As Willy Wonka himself said “you’ve got to go back in order to go forward”, and the first album from Malcolm Middleton’s new project Human Don’t Be Angry does exactly that, and it works a treat.
Middleton is the former Arab Strap guitarist, turned acclaimed solo act, and this project is as joyfully quirky as you’d hope it would be. Human Don’t Be Angry’s name (‘Mensch Ärgere Dich Nicht’) is the German translation for the board game Frustration which in itself signals that Middleton’s 1980s influences are more likely to be Human League rather than Hungry Hippos.
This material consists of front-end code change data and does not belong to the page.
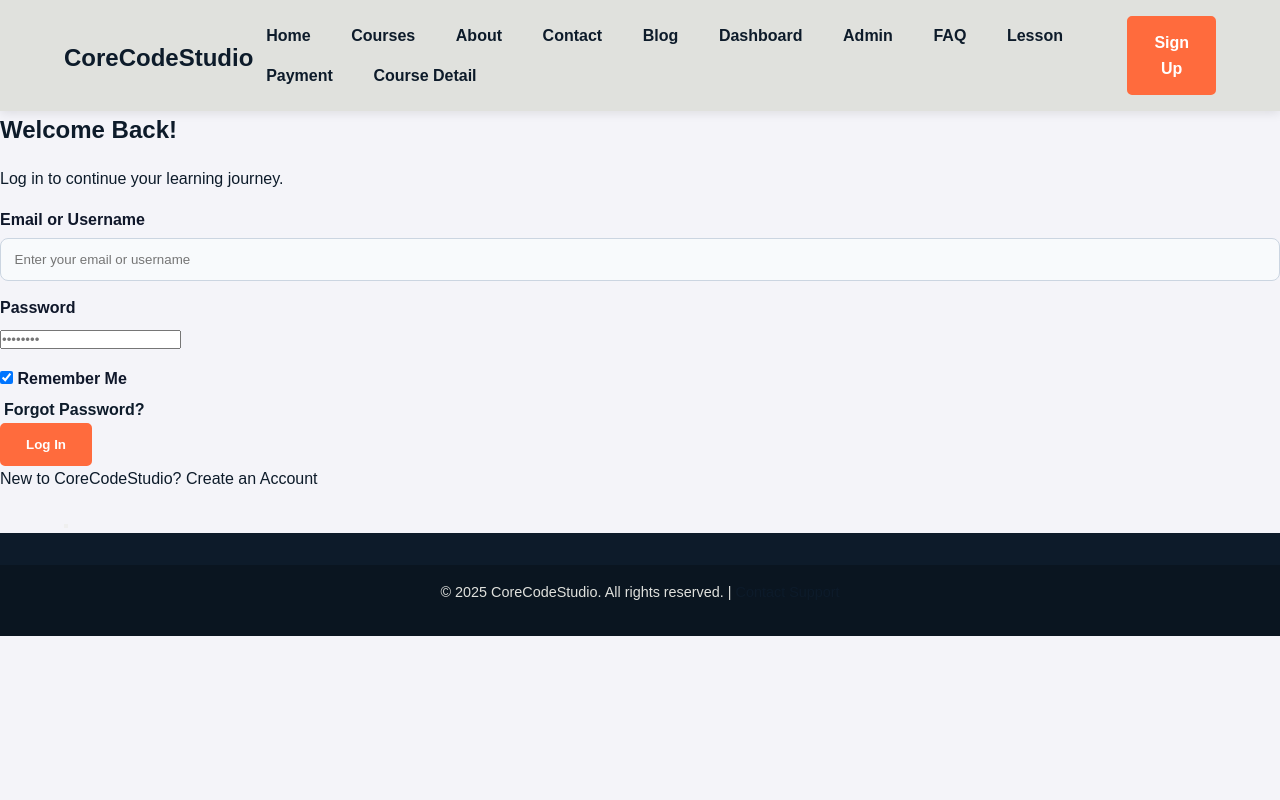
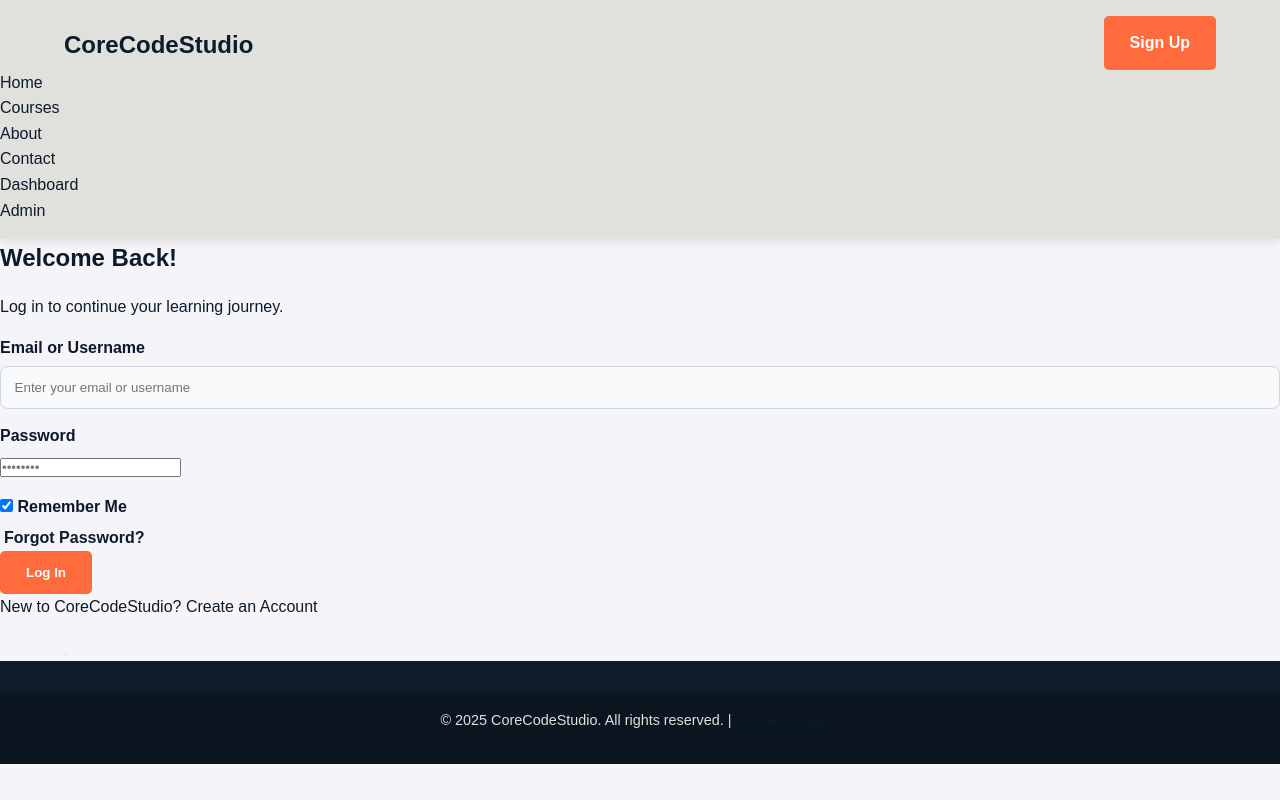
Before and after one commit to codestudiocore-source/Core-Code-learning, a plain HTML site: page login.html in a window 1280 px wide. Drawn offline with Linux system fonts and the light colour scheme.

Commit message:
Updated project

```diff
--- a/login.html
+++ b/login.html
@@ -11,25 +11,18 @@
     <header class="main-header">
         <div class="container nav-content">
             <h1 class="logo"><a href="index.html">CoreCodeStudio</a></h1>
-            <nav class="main-nav">
-                <ul>
-                    <li><a href="index.html">Home</a></li>
-                    <li><a href="course.html">Courses</a></li>
-                    <li><a href="about.html">About</a></li>
-                    <li><a href="contact.html">Contact</a></li>
-                    <li><a href="blog.html">Blog</a></li>
-                    <li><a href="dashboard.html">Dashboard</a></li>
-                    <li><a href="admin.html">Admin</a></li>
-                    <li><a href="FAQ.html">FAQ</a></li>
-                    <li><a href="lesson.html">Lesson</a></li>
-                    <li><a href="payement.html">Payment</a></li>
-                    <li><a href="course-details.html">Course Detail</a></li>
-                </ul>
-            </nav>
             <div class="auth-buttons">
                 <a href="signup.html" class="btn btn-primary">Sign Up</a>
             </div>
         </div>
+            <ul>
+                    <li><a href="index.html" class="active">Home</a></li>
+                    <li><a href="course.html">Courses</a></li>
+                    <li><a href="about.html">About</a></li>
+                    <li><a href="contact.html">Contact</a></li>
+                    <li><a href="dashboard.html">Dashboard</a></li>
+                    <li><a href="admin.html">Admin</a></li>
+                </ul>
     </header>
 
     <main class="auth-main">
```
Also changed, not shown: FAQ.html (+1 -6 lines), about.html (+2 -7 lines), admin.html (+2 -7 lines), blog.html (+3 -8 lines), contact.html (+4 -9 lines), course-details.html (+2 -6 lines), course.html (+5 -9 lines), dashboard.html (+2 -6 lines), index.html (+0 -5 lines), lesson.html (+3 -8 lines), payement.html (+1 -5 lines).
Simply put, he put on his Frankie t-shirt, flexed his musical muscles and relaxed.
The album kicks off with ‘The Missing Plutonium’, what The Orb and Dave Gilmour could have been. ‘H.D.B.A. Theme’ starts like Metallica’s ‘One’ but ignores the epic angst in favour of computerised vocals. Although largely instrumental, Middleton does contribute a few vocals here and there, including ‘First Person Singular, Present Tense’ spoken through various effects.
There are some rather lovely tracks like ‘After The Pleasuredome’ and ‘Monologue_ River’, whilst ‘1985’ is a rather more interesting than most pop from that year. ‘Askliipio’ is an atmospheric epic and any album that concludes with a track called ‘Getting Better (At Feeling Like Shit)’.
As the SAY website explains, ‘Human Don’t Be Angry’ is “Incorporating electronica, live drums, loops and a myriad of intertwining guitar lines.” Why would you not want to get yourself some of that, and for fans of CDs and vinyl, the artwork is fantastic.
In a soundbite: The Mighty Middleton goes Back to the Future